This is not something I understood much, if at all, twenty years ago…or even five years ago. Given my upbringing and early adulthood, I felt it was required to not only “suck the marrow” (Thoreau) out of each life experience before releasing it, but to do it quickly, urgently, before it got away or was taken away…and my opportunity was gone. Savoring an experience and trusting it could repeat itself – even if in a slightly different form – was a foreign concept to my old way of thinking. Fortunately, I can now appreciate a slower, richer pace…and still accomplish all I set out to do.
That’s one of the principles taught in many meditation classes: take the time to meditate each day and you will actually find you create more time to get things done in life. Another benefit to doing things in moderation is the ability to “enjoy the journey.” By slowing down, being mindful and focused, you can fully embody the experience you’re having rather than rushing through it and only skimming the surface of what it really offers.

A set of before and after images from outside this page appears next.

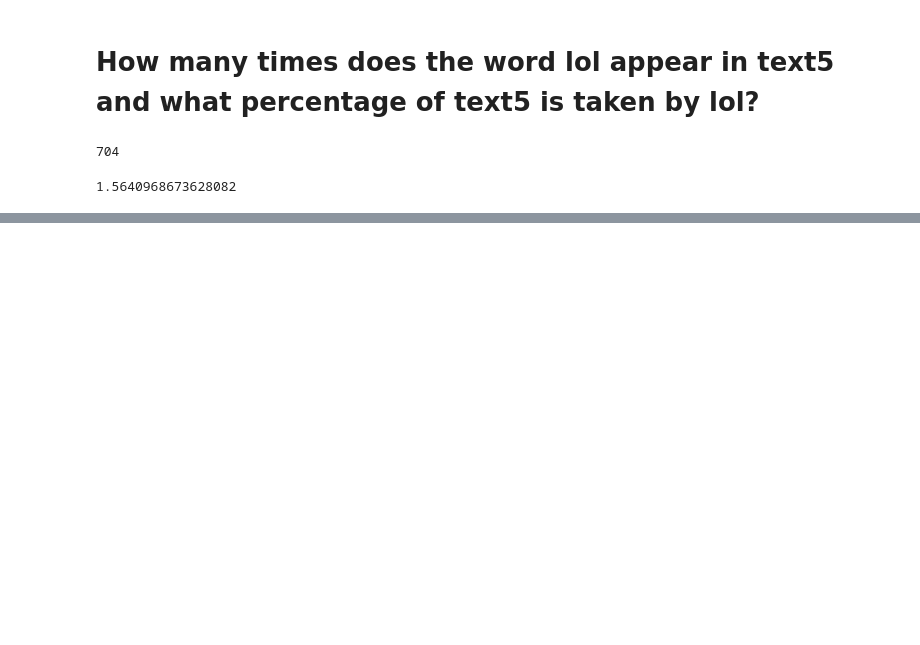
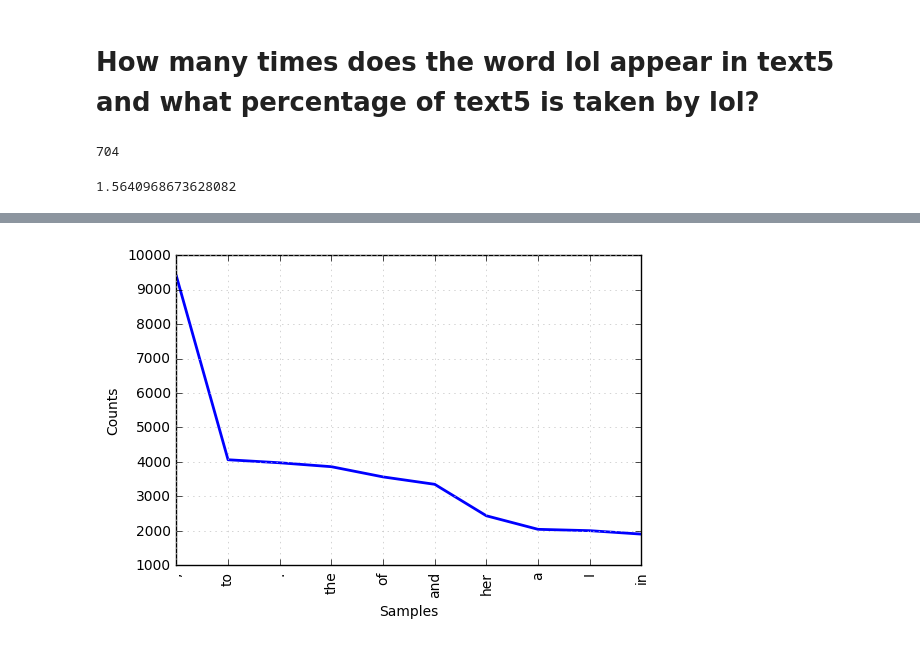
Before and after one commit to ProudHoosier/NLP, a Jupyter notebook: Chapter1 Language processing and Python.ipynb, the cells around one changed output, grey strips where cells are left out. Cells and saved outputs as stored; diff of their text form; code cells hidden in the pictures; blank space fills up the shorter version.

```diff
--- a/Chapter1 Language processing and Python.ipynb
+++ b/Chapter1 Language processing and Python.ipynb
@@ -94,0 +110,5 @@ text5.count('lol')
+# %%
+# words and their individual counts
+fd.plot(10, cumulative = False)
+# %% [output]
+[figure, added]
```
Also changed, not shown: parts of 6 cells of this notebook.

This idea became vividly apparent when I was learning massage techniques…I had to slow down in order to really feel the muscles and the repairs needing attention below the skin’s surface. It also allowed the muscles time to respond to the pressure I was applying and releasing…to bounce back and heal. While I do very little massage anymore, a similar example is now being expressed through the piano lessons I must practice and comprehend.
It’s impossible to learn to play the piano well in one day…or one week…or even one month. Yet by steady and repeated practices, I do see progress. I can now read most of the notes on the bass clef; something that was a frustrating mystery a couple months ago. I hear myself getting better with each painful hour I spend at the keyboard – painful for others who may be listening, so I’m now wearing headphones to save them the agony.
It does my body and mind little good right now to work at my piano lessons for more than an hour at a time. Moderation is the key. Practice. Walk away and do something else. Practice. Do some stretches or take a walk. Practice. Go to work, write an article or sermon. Practice. Each time I come back to the keys, I feel stronger in my skills…I notice my progress…my hands seem to remember what they’re supposed to do. This moderation routine allows me to make greater headway AND enjoy the overall experience, rather than beating myself up verbally, practicing hours on end, and becoming frustrated because I don’t see that I’m getting it as fast as I think I should.
Would I like to learn more quickly? Of course! In the meantime, I am enjoying the process. I’m marking the pages of accomplishment each week. I’ve discovered old family music sheets that I can learn along the way (for variety from the lesson plans). I listen to music in a whole new way and am humbled by the talent all around me. And my body is grateful for the diverse physical positions throughout the day.
My new mantra is: EVERYTHING in moderation!
Try it. Enjoy it. Live it.